Language Selection

English French German Italian Portuguese Spanish

Moonlight's Olympic-sized failure

Filed under
Software

Every couple of years, Microsoft and its partners get to show off what the technology is capable of and push the limits of live video coverage. This year, the plethora of Canadian channels covering the Olympics were all available live from one website, and the experience was terrific.

Unless you were using Linux that is.

As history shows, Microsoft only produces the Silverlight runtime for Windows and OS X, leaving Linux support to Novell's Mono project, which produces Moonlight. Mono developers argue that Mono is not chasing tail lights, but in the case of Moonlight it very clearly is.

The Olympics player made use of Silverlight 3.0, which was available from mid-2009. Moonlight on the other hand is only stable up to Silverlight 2 (first released in late 2008) and only offers Silverlight 3 support as a 3.0 preview release.

Moonlight 2 users were prompted to install the 3.0 preview release when attempting to view a stream,

but all was not well.




NBC in the USA had their own failure.

In the USA, NBC Television had an Olympic-sized failure when I wasn't allowed to watch the live nor previously-recorded footage, at all, without also having some sort of Premium Provider account (such as Cable TV or Satellite TV account), which was required (!) for login (with that account) before I could see any footage.

NCB, you're an OVER-THE-AIR broadcast company. Due to not having a Premium provider, you are one of the FOUR CHANNELS that my televisions receive, meaning you get my eyeballs much more than any other channel. Yet I need to pay someone else to see your footage?

Fail.

Comment viewing options

Select your preferred way to display the comments and click "Save settings" to activate your changes.

More in Tux Machines

KDE: Simple by Default, Powerful When Needed

KDE (back when it was still the name of the desktop environment) and our applications historically stood for powerful features and great flexibility and customizeability. This is what our users love about our software, this is why they choose Plasma and KDE software instead of one of the other Free desktop offerings. And it is also something they would fight tooth and nail for if we wanted to take it away (as many a KDE maintainer who dared to remove a feature he thought was unnecessary can tell). Read more

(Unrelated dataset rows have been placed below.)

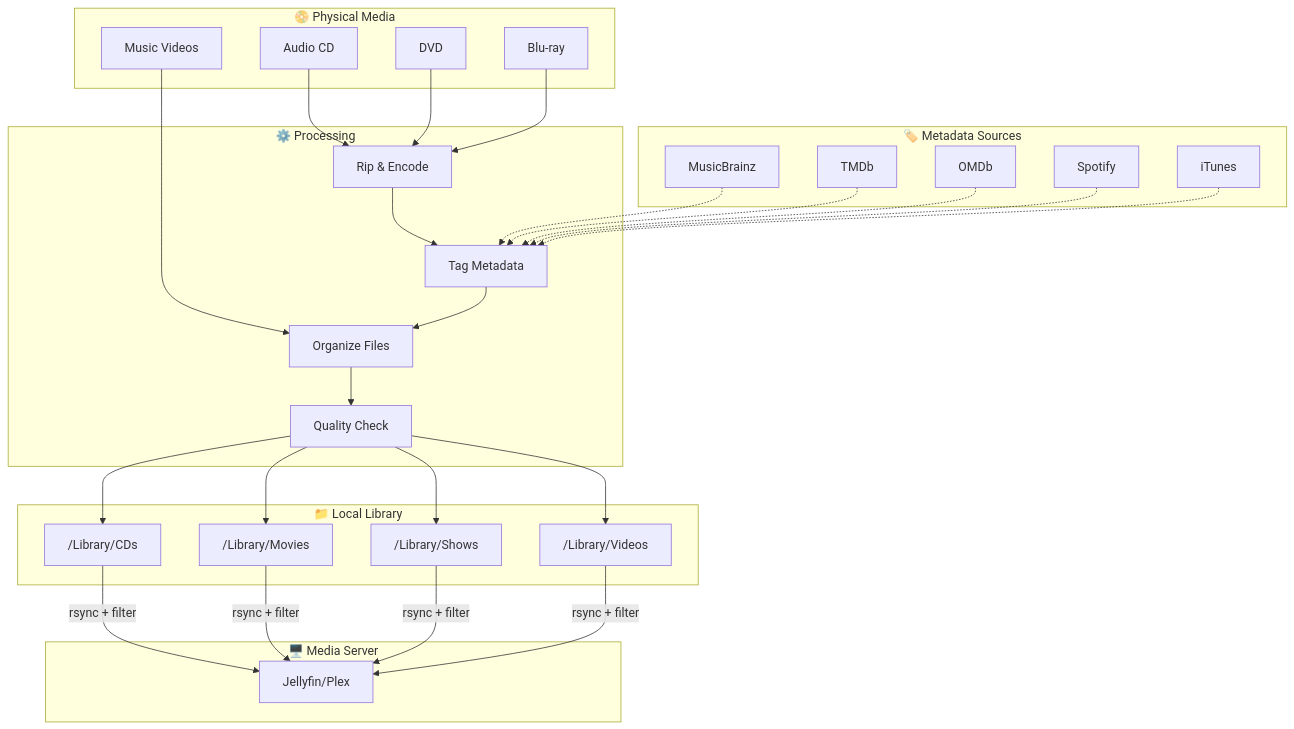
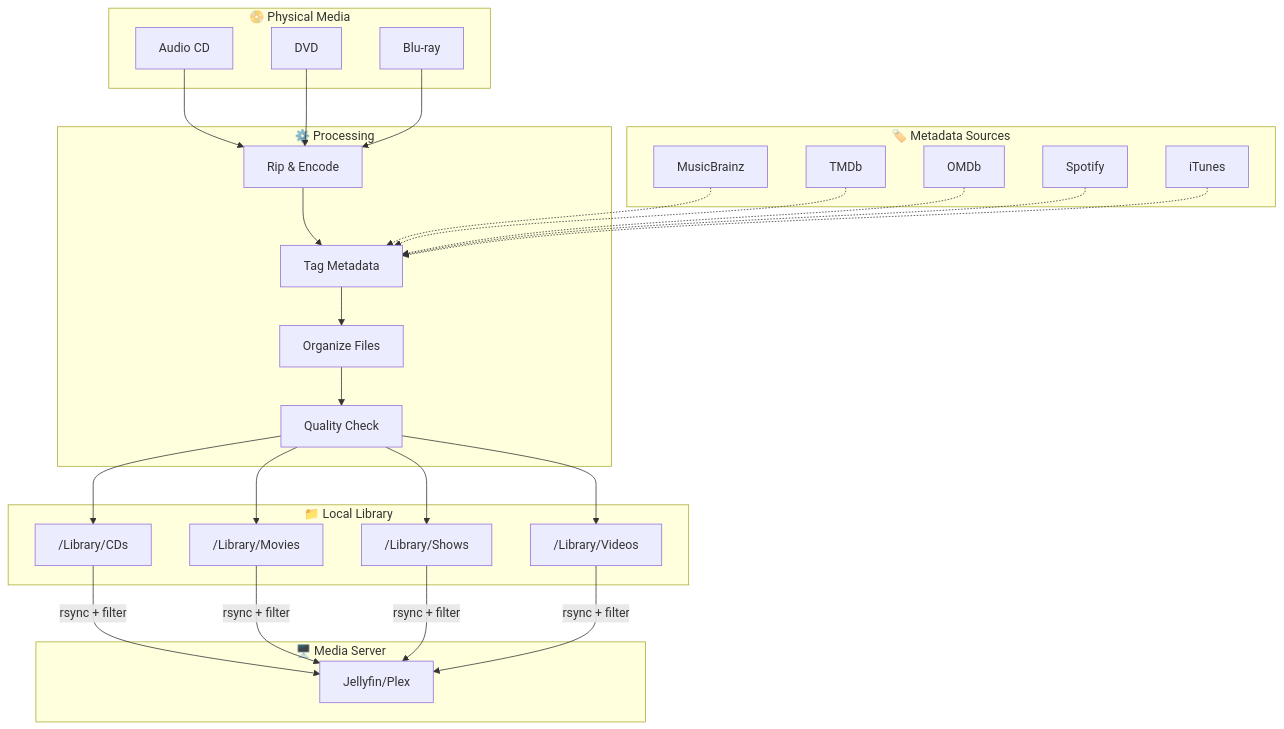
The first of 4 diagrams in docs/workflow_overview.md (geniusworks/digital-archive-maker), drawn with Mermaid before and after one commit. The commit also changed other lines of this file and 1 other file, not shown here.

````diff
--- a/docs/workflow_overview.md
+++ b/docs/workflow_overview.md
@@ -46,60 +45,58 @@
 ```mermaid
 flowchart TB
     subgraph INPUT["📀 Physical Media"]
         CD[Audio CD]
         DVD[DVD]
         BR[Blu-ray]
-        MV[Music Videos]
     end
 
     subgraph PROCESS["⚙️ Processing"]
         RIP[Rip & Encode]
         TAG[Tag Metadata]
         ORG[Organize Files]
         QA[Quality Check]
     end
 
     subgraph METADATA["🏷️ Metadata Sources"]
         MB[MusicBrainz]
         TMDB[TMDb]
         OMDB[OMDb]
         SPOT[Spotify]
         ITUNES[iTunes]
     end
 
     subgraph OUTPUT["📁 Local Library"]
         MUSIC["/Library/CDs"]
         MOVIES["/Library/Movies"]
         SHOWS["/Library/Shows"]
         VIDEOS["/Library/Videos"]
     end
 
     subgraph SERVER["🖥️ Media Server"]
         JELLY[Jellyfin/Plex]
     end
 
     CD --> RIP
     DVD --> RIP
     BR --> RIP
-    MV --> ORG
 
     RIP --> TAG
     TAG --> ORG
     ORG --> QA
 
     MB -.-> TAG
     TMDB -.-> TAG
     OMDB -.-> TAG
     SPOT -.-> TAG
     ITUNES -.-> TAG
 
     QA --> MUSIC
     QA --> MOVIES
     QA --> SHOWS
     QA --> VIDEOS
 
     MUSIC -->|rsync + filter| JELLY
     MOVIES -->|rsync + filter| JELLY
     SHOWS -->|rsync + filter| JELLY
     VIDEOS -->|rsync + filter| JELLY
 ```
````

BitTorrent Bleep alpha released for Android

As an alpha it still has some issues “As with any Alpha, there are some known issues and bugs to work out. Android users will need to set the app to “Wi-Fi Only” unless you have an unlimited data plan; this is only for the time being while we iron out and issue related to battery and data-plan. And while you can move a username from desktop to mobile, Bleep does not yet support moving an existing account from Android to the desktop. And while you can receive messages on multiple devices; messages sent will not be seen across all devices. As with our previous release, communications happen only when all parties are online – you cannot send offline photos or group chats asynchronously.” Read more

During Akademy 2014

This year there were lot of fast track (10 minutes) talks on different areas around KDE. All of them were quite interesting, some of them are: Bruno Coudoin talked about how and why GCompris moved to QtQuick with the support of KDE. What all challenges project faced while moving from GTK to Qt. Daniel Vrátil talked about his one year journey with Akonadi Martin Gräßlin gave an overview of current state of Kwin in adding Wayland support and future plans. Kevin Ottens talked about KDE craftsmen where analysis was on the way we handle our software production, how can we make our software even better. Kai Uwe Broulik talked about current status of Qt port on Android and iOS. Currently, 3 iOS apps in Apple store and 8 Android apps in Google play since December 2013. Read more

Leftovers: Software